- #1

- 4

- 2

- How can explain the difference of these red dots?
- Red line = Green line ?. How to explain it?

You are using an out of date browser. It may not display this or other websites correctly.

You should upgrade or use an alternative browser.

You should upgrade or use an alternative browser.

- B
- Thread starter Supitha
- Start date

- #1

- 4

- 2

- How can explain the difference of these red dots?
- Red line = Green line ?. How to explain it?

- #2

- 612

- 175

So at low photon frequencies, there is a smaller chance that an electron will end up with enough energy to leave the metal (because total energy = photon energy + random thermal energy). For high photon energies, there is more chance of escaping i.e. more chance that electron's original thermal energy plus photon energy will carry it over the work function threshold.

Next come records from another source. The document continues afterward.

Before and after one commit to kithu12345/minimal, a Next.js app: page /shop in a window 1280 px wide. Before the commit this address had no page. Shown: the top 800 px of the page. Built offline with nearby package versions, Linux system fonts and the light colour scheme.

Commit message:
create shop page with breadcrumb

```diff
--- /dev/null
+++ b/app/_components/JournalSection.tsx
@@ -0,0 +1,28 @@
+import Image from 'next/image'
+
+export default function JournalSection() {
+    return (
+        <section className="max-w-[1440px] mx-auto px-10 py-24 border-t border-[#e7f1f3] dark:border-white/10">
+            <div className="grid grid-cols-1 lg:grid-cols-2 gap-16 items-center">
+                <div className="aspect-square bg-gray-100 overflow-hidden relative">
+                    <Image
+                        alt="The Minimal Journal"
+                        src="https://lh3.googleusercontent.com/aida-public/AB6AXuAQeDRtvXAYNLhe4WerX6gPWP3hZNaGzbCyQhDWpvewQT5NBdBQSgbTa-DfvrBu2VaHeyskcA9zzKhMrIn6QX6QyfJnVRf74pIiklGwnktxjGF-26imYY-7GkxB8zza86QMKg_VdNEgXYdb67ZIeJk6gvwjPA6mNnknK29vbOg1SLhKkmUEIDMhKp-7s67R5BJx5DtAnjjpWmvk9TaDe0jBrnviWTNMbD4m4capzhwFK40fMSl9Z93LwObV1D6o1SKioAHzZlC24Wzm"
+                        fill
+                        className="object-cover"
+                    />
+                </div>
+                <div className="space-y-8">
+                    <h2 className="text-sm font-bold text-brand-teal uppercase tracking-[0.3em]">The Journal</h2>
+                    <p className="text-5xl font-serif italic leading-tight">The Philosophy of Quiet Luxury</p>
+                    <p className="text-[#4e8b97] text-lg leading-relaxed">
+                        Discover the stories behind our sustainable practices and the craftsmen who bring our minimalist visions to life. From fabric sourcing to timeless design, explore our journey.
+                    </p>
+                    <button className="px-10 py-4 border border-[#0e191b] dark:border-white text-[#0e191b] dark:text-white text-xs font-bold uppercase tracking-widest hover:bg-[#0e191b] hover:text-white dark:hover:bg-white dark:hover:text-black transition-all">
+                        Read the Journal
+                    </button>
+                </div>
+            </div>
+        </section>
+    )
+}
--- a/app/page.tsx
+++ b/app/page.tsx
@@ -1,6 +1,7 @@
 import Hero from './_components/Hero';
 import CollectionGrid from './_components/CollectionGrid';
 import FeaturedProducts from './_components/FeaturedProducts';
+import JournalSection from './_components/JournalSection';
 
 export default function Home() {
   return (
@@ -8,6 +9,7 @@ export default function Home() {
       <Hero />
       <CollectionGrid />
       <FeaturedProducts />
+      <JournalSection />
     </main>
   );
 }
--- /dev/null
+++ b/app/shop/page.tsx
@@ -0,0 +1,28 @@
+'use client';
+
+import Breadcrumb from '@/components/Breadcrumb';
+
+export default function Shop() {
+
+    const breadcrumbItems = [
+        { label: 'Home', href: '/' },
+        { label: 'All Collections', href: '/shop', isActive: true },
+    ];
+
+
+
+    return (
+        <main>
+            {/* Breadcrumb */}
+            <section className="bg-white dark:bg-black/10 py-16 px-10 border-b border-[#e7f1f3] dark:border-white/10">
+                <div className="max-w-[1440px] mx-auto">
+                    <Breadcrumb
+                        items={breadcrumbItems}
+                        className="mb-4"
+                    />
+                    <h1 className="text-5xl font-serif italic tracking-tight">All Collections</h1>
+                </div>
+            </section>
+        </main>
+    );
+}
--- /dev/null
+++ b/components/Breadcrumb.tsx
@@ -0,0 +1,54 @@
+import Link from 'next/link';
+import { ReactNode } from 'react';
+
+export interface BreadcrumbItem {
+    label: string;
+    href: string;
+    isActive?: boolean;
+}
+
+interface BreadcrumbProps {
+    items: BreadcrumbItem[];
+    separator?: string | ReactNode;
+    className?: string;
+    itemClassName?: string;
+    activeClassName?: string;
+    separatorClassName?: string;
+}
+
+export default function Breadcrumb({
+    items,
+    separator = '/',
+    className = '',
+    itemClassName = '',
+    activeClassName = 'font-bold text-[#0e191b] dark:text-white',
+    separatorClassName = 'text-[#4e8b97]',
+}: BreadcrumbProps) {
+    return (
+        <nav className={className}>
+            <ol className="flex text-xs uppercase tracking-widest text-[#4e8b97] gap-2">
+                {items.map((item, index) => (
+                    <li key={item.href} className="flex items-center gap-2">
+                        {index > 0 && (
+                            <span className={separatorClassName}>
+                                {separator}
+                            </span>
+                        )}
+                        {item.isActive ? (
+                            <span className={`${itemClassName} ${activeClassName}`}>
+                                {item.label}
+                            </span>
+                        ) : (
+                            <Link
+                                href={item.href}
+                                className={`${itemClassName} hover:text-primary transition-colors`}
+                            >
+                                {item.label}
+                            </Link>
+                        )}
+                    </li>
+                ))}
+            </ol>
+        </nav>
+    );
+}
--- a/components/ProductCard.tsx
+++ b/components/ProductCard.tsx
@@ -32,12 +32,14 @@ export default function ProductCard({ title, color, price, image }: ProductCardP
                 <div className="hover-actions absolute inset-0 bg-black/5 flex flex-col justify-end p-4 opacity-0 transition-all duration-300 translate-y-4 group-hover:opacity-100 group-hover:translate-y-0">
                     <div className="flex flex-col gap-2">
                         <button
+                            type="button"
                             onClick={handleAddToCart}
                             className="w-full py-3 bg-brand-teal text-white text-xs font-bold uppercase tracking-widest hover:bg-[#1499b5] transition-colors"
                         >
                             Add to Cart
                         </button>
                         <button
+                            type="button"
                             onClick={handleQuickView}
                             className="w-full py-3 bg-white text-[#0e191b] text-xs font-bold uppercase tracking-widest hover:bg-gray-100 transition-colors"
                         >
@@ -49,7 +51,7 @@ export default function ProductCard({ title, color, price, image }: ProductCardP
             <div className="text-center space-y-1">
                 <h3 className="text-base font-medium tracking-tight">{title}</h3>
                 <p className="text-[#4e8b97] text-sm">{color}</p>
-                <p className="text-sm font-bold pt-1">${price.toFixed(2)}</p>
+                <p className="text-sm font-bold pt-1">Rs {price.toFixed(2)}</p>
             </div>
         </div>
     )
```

- #3

- 4

- 2

Thank you so much.

So at low photon frequencies, there is a smaller chance that an electron will end up with enough energy to leave the metal (because total energy = photon energy + random thermal energy). For high photon energies, there is more chance of escaping i.e. more chance that electron's original thermal energy plus photon energy will carry it over the work function threshold.

- #4

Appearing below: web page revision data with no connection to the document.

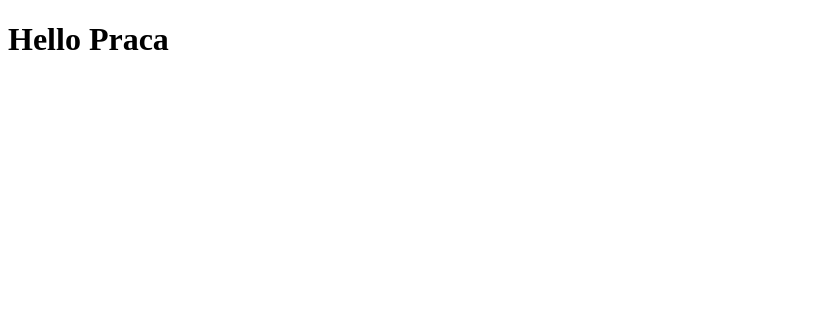
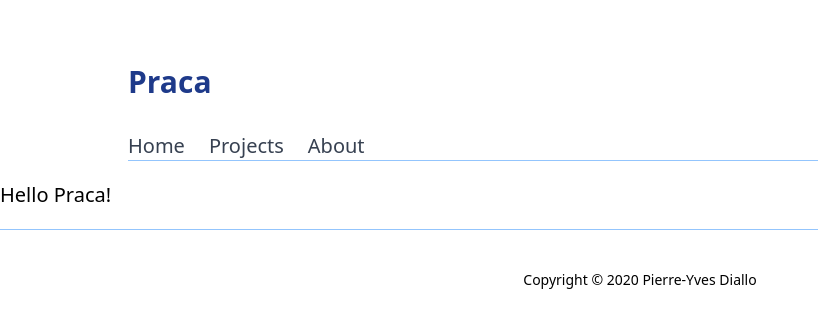
Before and after one commit to pierreyoda/newstackwhodis, a Next.js app: page / in a window 1280 px wide. Shown: the top 328 px of the page, without its empty margins (0-818 px from the left). Built offline with nearby package versions, Linux system fonts and the light colour scheme.

Commit message:
:lipstick: Main layout, design scaffolding

```diff
--- /dev/null
+++ b/components/Navbar.tsx
@@ -0,0 +1,30 @@
+import React, { FunctionComponent } from "react";
+import Link from "next/link";
+
+interface NavbarProps {
+  links: readonly {
+    /** **Internal** page link. */
+    href: string;
+    label: string;
+  }[];
+}
+
+const Navbar: FunctionComponent<NavbarProps> = ({
+  links,
+}) => (
+  <nav className="text-xl">
+    <ul className="flex flex-wrap">
+      {links.map(({ href, label }) => (
+        <li key={href} className="mr-6 appearance-none">
+          <Link href={href}>
+            <a className="text-gray-700 hover:underline">
+              {label}
+            </a>
+          </Link>
+        </li>
+      ))}
+    </ul>
+  </nav>
+);
+
+export default Navbar;
--- a/content/branding.ts
+++ b/content/branding.ts
@@ -1,6 +1,6 @@
 export const name = "Praca";
 
-export const copyrightNotice = "Copyright © 2020 Praca";
+export const copyrightNotice = "Copyright © 2020 Pierre-Yves Diallo";
 
 const Branding = {
   name,
--- /dev/null
+++ b/layouts/Main.tsx
@@ -0,0 +1,88 @@
+import React, { FunctionComponent } from "react";
+
+import Navbar from "@/components/Navbar";
+import { copyrightNotice, name } from "@/content/branding";
+
+const MainLayout: FunctionComponent = ({ children }) => (
+  <main className="antialiased w-full font-sans">
+    <div className="absolute top-0 right-O h-12 w-12">
+      {/* TODO: dark mode toggle */}
+    </div>
+
+    <div className="max-w-screen-lg mx-auto">
+      <div className="border-b border-blue-300">
+        <div className="pt-16 pb-8">
+          <h1 className="font-semibold text-3xl text-blue-900">{name}</h1>
+        </div>
+        <Navbar links={[
+          { href: "/", label: "Home" },
+          { href: "/projects/", label: "Projects" },
+          { href: "/about/", label: "About" },
+        ]} />
+      </div>
+    </div>
+    <div>
+      <div className="text-xl py-5">
+        {children}
+      </div>
+      <div className="border-t border-blue-300 text-center py-10 text-sm">
+        {copyrightNotice}
+      </div>
+    </div>
+  <style jsx>
+    {`
+      main {
+        @apply text-gray-700 bg-gray-100;
+        @apply dark:text-gray-300 dark:bg-gray-100;
+      }
+
+      ::selection {
+        background: #E9D8FD;
+        color:#202684;
+      }
+      ::-moz-selection {
+        background: #E9D8FD;
+        color:#202684;
+      }
+
+      a:not(.nav) {
+        font-weight: bold;
+        text-decoration: none;
+        padding: 2px;
+        background: linear-gradient(to right, #5A67D8, #5A67D8);
+        background-repeat: repeat-x;
+        background-size: 100% 2px;
+        background-position: 0 95%;
+        -webkit-transition: all 150ms ease-in-out;
+        -moz-transition: all 150ms ease-in-out;
+        -ms-transition: all 150ms ease-in-out;
+        -o-transition: all 150ms ease-in-out;
+        transition: all 150ms ease-in-out;
+      }
+
+      a:hover {
+        color: #B794F4;
+        font-weight: bold;
+        text-decoration: none;
+        padding-bottom: 2px;
+        background: linear-gradient(to right, #9F7AEA, #E9D8FD);
+        background-repeat: repeat-x;
+        background-size: 100% 2px;
+        background-position: 50% 95%;
+        -webkit-transition: color 150ms ease-in-out;
+        -moz-transition: color 150ms ease-in-out;
+        -ms-transition: color 150ms ease-in-out;
+        -o-transition: color 150ms ease-in-out;
+        transition: color 150ms ease-in-out;
+      }
+
+      a:focus {
+        outline: none;
+        background: #E9D8FD;
+      }
+    `}
+  </style>
+  </main>
+);
+
+export default MainLayout;
--- a/next.config.js
+++ b/next.config.js
@@ -3,7 +3,7 @@ const withMDX = require("@next/mdx");
 
 const withBundleAnalyzer = require('@next/bundle-analyzer')({
   enabled: process.env.ANALYZE === 'true',
-})
+});
 
 module.exports = withBundleAnalyzer(withMDX({
   // https://nextjs.org/docs/advanced-features/i18n-routing
--- /dev/null
+++ b/pages/_app.tsx
@@ -0,0 +1,16 @@
+import React from "react";
+import { AppProps } from "next/app";
+
+import "@/styles/globals.css";
+import MainLayout from "@/layouts/Main";
+
+const PracaWebsiteApp = ({
+  Component,
+  pageProps,
+}: AppProps) => (
+  <MainLayout>
+    <Component {...pageProps} />
+  </MainLayout>
+);
+
+export default PracaWebsiteApp;
--- a/pages/index.tsx
+++ b/pages/index.tsx
@@ -1,5 +1,10 @@
-export default function Home() {
-  return (
-    <h1>Hello Praca</h1>
-  );
-}
+import React from "react";
+import { NextPage } from "next";
+
+const Home: NextPage = () => (
+  <div>
+    <h1>Hello Praca!</h1>
+  </div>
+);
+
+export default Home;
--- a/tailwind.config.js
+++ b/tailwind.config.js
@@ -1,9 +1,10 @@
 module.exports = {
   purge: [
+    "./components/**/*.tsx",
+    "./layouts/**/*.tsx",
     "./pages/**/*.tsx",
-    "./components/**/*.tsx",
   ],
-  darkMode: false, // or "media" or "class"
+  darkMode: "media",
   theme: {
     extend: {},
   },
```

- 4

- 2

What's happenning in second one?

- #5

- 4

- 2

No. The second picwho me?

- #6

- 612

- 175

Going back to fig. 1, all curves involve the same intensity (same rate of photons per second) so they all saturate at the same number of electrons per second. If you increase the applied voltage to a huge value, you can still pull only those electrons that are liberated by photons, so "pulling harder" won't make much difference -- so the curves saturate at some point.

Share: